* EXERCISE DETAILS *
Which lines in the records below contain the word "font"? Report each of them.

**** PROVIDED ENTRIES ****

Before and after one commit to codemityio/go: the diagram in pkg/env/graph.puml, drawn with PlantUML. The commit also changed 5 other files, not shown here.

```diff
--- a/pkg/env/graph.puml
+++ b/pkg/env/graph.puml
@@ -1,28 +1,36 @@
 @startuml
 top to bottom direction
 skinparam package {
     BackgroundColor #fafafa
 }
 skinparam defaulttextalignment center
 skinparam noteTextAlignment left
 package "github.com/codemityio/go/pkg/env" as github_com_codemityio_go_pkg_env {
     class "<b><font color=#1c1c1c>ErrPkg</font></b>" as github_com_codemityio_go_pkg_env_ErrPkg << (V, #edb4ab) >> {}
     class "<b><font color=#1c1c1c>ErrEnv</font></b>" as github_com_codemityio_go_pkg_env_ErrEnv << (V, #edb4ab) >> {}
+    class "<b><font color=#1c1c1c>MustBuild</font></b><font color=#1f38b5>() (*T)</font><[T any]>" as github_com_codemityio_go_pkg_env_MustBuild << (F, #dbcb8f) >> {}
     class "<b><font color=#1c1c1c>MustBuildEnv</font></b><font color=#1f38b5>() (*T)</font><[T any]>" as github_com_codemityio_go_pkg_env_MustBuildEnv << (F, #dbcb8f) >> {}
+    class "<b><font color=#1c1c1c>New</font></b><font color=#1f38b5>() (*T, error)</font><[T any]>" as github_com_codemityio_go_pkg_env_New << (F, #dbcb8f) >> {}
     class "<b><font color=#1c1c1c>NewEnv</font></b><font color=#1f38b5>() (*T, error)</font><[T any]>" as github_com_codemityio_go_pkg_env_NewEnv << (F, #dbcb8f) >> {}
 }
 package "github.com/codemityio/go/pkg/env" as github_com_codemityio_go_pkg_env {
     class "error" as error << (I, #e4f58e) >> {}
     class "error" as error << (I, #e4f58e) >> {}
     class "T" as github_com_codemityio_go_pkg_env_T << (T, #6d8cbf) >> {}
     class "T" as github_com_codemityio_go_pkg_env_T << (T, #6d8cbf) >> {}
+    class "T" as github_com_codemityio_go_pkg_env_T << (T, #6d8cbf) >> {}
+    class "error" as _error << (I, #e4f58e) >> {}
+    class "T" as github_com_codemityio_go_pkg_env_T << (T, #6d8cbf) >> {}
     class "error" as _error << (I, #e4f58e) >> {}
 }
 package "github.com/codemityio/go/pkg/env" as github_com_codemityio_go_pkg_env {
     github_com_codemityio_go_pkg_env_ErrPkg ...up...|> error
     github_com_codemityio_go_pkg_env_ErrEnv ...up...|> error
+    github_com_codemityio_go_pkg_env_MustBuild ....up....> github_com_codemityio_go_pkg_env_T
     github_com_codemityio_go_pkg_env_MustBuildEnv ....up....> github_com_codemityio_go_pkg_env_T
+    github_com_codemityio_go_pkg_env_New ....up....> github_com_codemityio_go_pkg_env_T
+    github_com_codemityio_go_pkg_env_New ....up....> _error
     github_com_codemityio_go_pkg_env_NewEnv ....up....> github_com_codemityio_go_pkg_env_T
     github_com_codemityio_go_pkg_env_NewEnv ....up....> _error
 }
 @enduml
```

****

* REPLY *
     class "<b><font color=#1c1c1c>ErrPkg</font></b>" as github_com_codemityio_go_pkg_env_ErrPkg << (V, #edb4ab) >> {}
     class "<b><font color=#1c1c1c>ErrEnv</font></b>" as github_com_codemityio_go_pkg_env_ErrEnv << (V, #edb4ab) >> {}
+    class "<b><font color=#1c1c1c>MustBuild</font></b><font color=#1f38b5>() (*T)</font><[T any]>" as github_com_codemityio_go_pkg_env_MustBuild << (F, #dbcb8f) >> {}
     class "<b><font color=#1c1c1c>MustBuildEnv</font></b><font color=#1f38b5>() (*T)</font><[T any]>" as github_com_codemityio_go_pkg_env_MustBuildEnv << (F, #dbcb8f) >> {}
+    class "<b><font color=#1c1c1c>New</font></b><font color=#1f38b5>() (*T, error)</font><[T any]>" as github_com_codemityio_go_pkg_env_New << (F, #dbcb8f) >> {}
     class "<b><font color=#1c1c1c>NewEnv</font></b><font color=#1f38b5>() (*T, error)</font><[T any]>" as github_com_codemityio_go_pkg_env_NewEnv << (F, #dbcb8f) >> {}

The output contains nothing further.